▶ PROMPT
Read the records and gather each line that includes "post".

▶ Stored items from a collection
*** Begin section ***
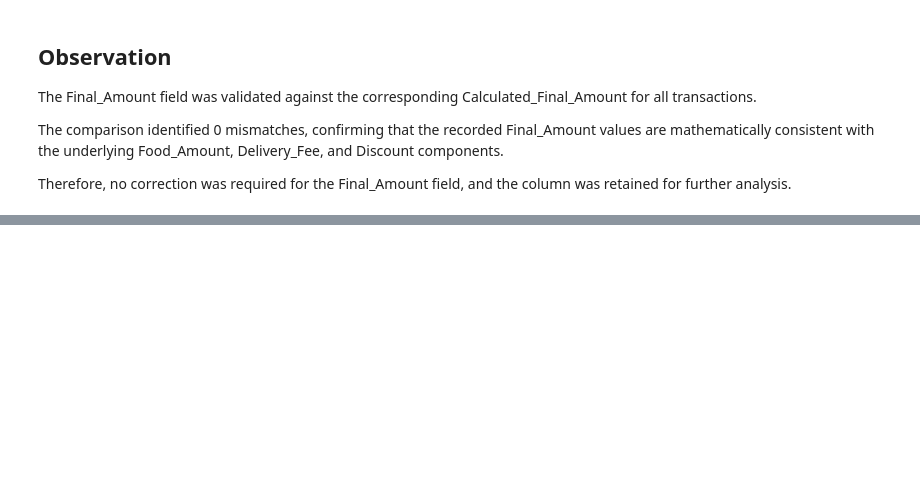
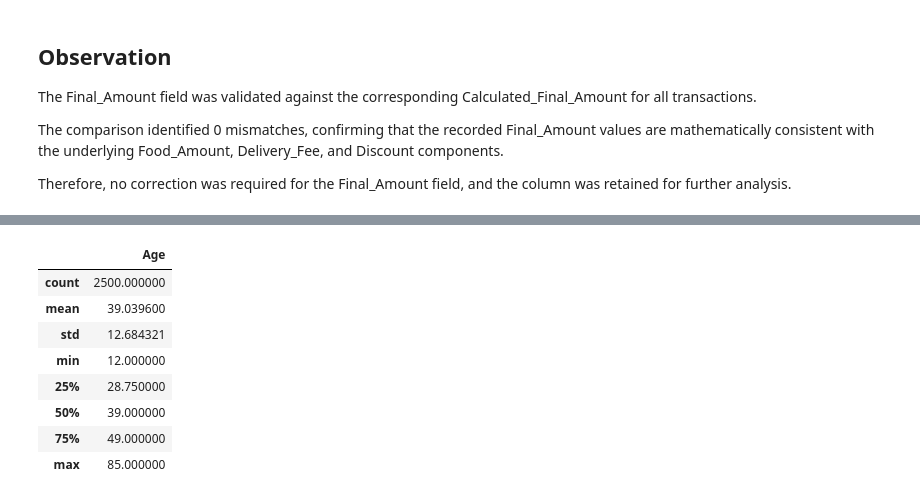
Before and after one commit to saradlakandri/Food-Delivery-Operations-Customer-Analytics, a Jupyter notebook: Python/Food_Delivery_Operations_Customer_Analytics.ipynb, the cells around one changed output, grey strips where cells are left out. Cells and saved outputs as stored; diff of their text form; code cells hidden in the pictures; blank space fills up the shorter version.

```diff
--- a/Python/Food_Delivery_Operations_Customer_Analytics.ipynb
+++ b/Python/Food_Delivery_Operations_Customer_Analytics.ipynb
@@ -839,0 +921,14 @@ Therefore, no correction was required for the Final_Amount field, and the column
+# %%
+## Checking the statistical summary and valid range of the Age column
+
+customers.describe()
+# %% [output]
+|  | Age |
+| count | 2500.000000 |
+| mean | 39.039600 |
+| std | 12.684321 |
+| min | 12.000000 |
+| 25% | 28.750000 |
+| 50% | 39.000000 |
+| 75% | 49.000000 |
+| max | 85.000000 |
```
Also changed, not shown: parts of 49 cells of this notebook.
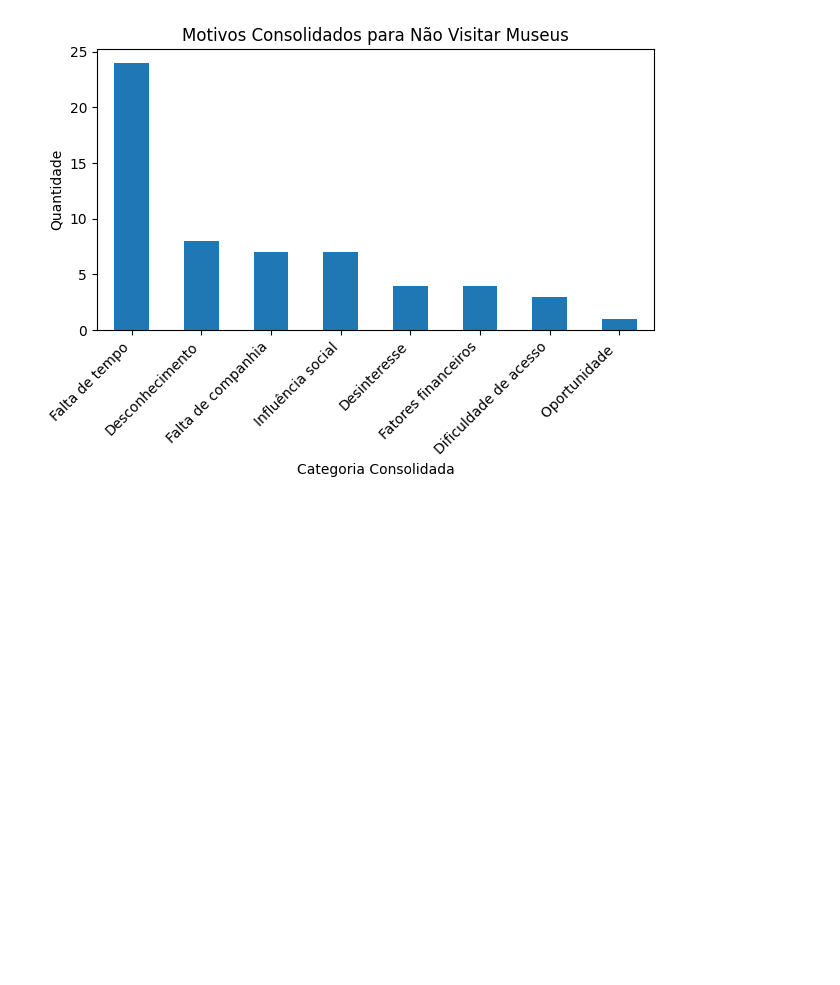
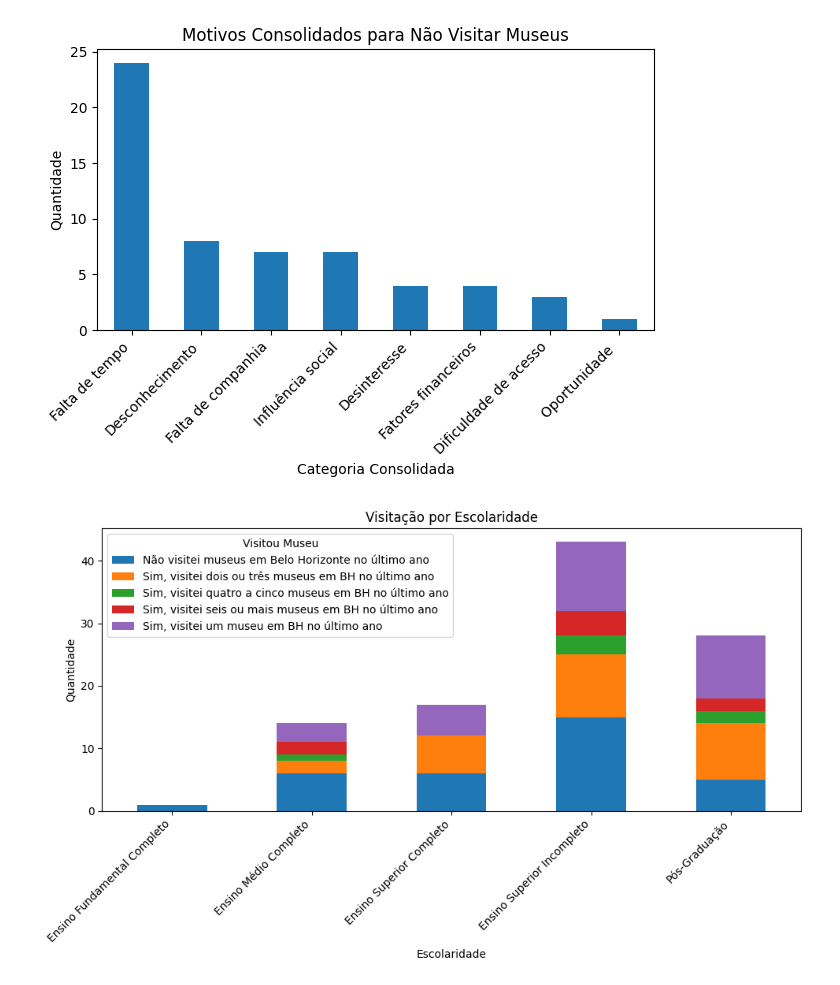
Before and after one commit to brunasaturnino/Usu-rios, a Jupyter notebook: graficos.ipynb, the cells around one changed output. Cells and saved outputs as stored; diff of their text form; code cells hidden in the pictures; blank space fills up the shorter version.

```diff
--- a/graficos.ipynb
+++ b/graficos.ipynb
@@ -359,3 +276,18 @@ plt.tight_layout()
 plt.show()
 # %% [output]
 [figure]
+# %%
+# Contar visitas por escolaridade
+visita_escolaridade = data.groupby(['Qual_é_a_sua_escolaridade', 'Você_visitou_algum_museu_em_Belo_Horizonte_no_último_ano']).size().unstack(fill_value=0)
+
+# Criar gráfico de barras empilhadas
+visita_escolaridade.plot(kind='bar', stacked=True, figsize=(10, 6))
+plt.title('Visitação por Escolaridade')
+plt.ylabel('Quantidade')
+plt.xlabel('Escolaridade')
+plt.xticks(rotation=45, ha='right')
+plt.legend(title='Visitou Museu')
+plt.tight_layout()
+plt.show()
+# %% [output]
+[figure, added]
```
Also changed, not shown: parts of 12 cells of this notebook.
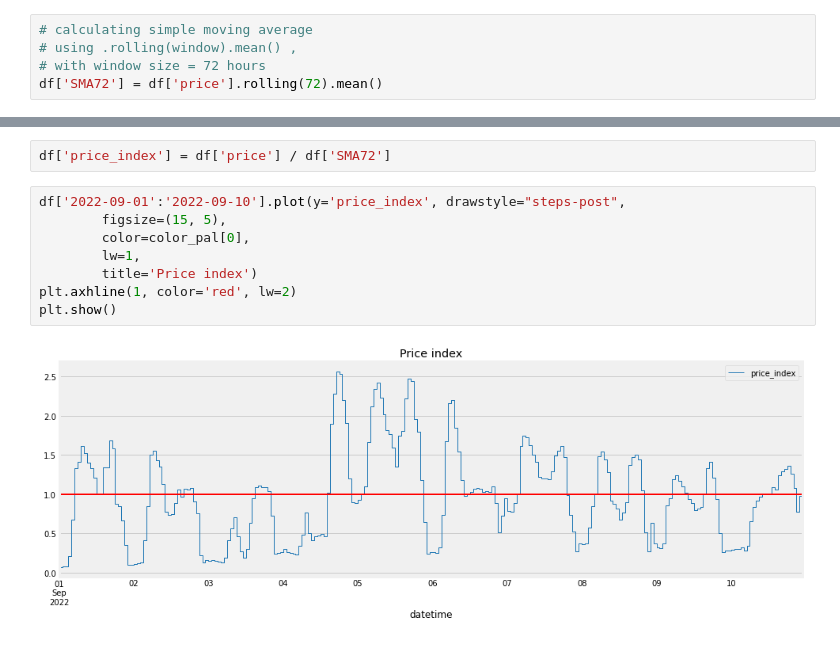
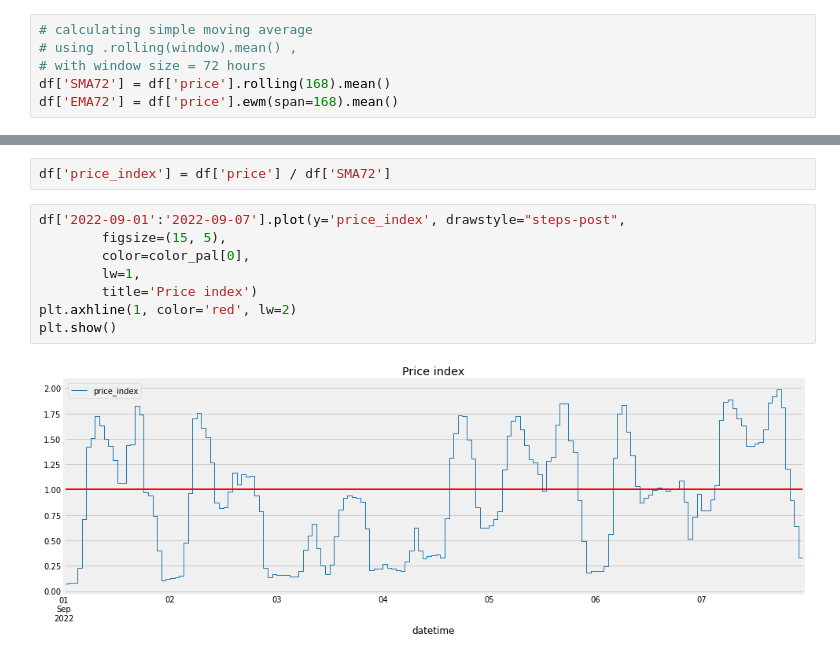
Before and after one commit to IDS-mini/electricity, a Jupyter notebook: data/day-ahead-eda-ph.ipynb, the cells around one changed output, grey strips where cells are left out. Saved outputs shown, nothing was run; the diff lists cells and outputs as text.

```diff
--- a/data/day-ahead-eda-ph.ipynb
+++ b/data/day-ahead-eda-ph.ipynb
@@ -62,6 +62,7 @@ $$
 # calculating simple moving average
 # using .rolling(window).mean() ,
 # with window size = 72 hours
-df['SMA72'] = df['price'].rolling(72).mean()
+df['SMA72'] = df['price'].rolling(168).mean()
+df['EMA72'] = df['price'].ewm(span=168).mean()
 # %%
 fig, ax = plt.subplots()
@@ -77,12 +79,12 @@ We define our price index as the price relative to the SMA72 value
 # %%
 df['price_index'] = df['price'] / df['SMA72']
 # %%
-df['2022-09-01':'2022-09-10'].plot(y='price_index', drawstyle="steps-post",
+df['2022-09-01':'2022-09-07'].plot(y='price_index', drawstyle="steps-post",
         figsize=(15, 5),
         color=color_pal[0],
         lw=1,
         title='Price index')
 plt.axhline(1, color='red', lw=2)
 plt.show()
 # %% [output]
-[figure, old version]
+[figure, new version]
```
Also changed, not shown: parts of 2 cells of this notebook, 7 other files.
*** End section ***
▶ ANSWER SPACE
-df['2022-09-01':'2022-09-10'].plot(y='price_index', drawstyle="steps-post",
+df['2022-09-01':'2022-09-07'].plot(y='price_index', drawstyle="steps-post",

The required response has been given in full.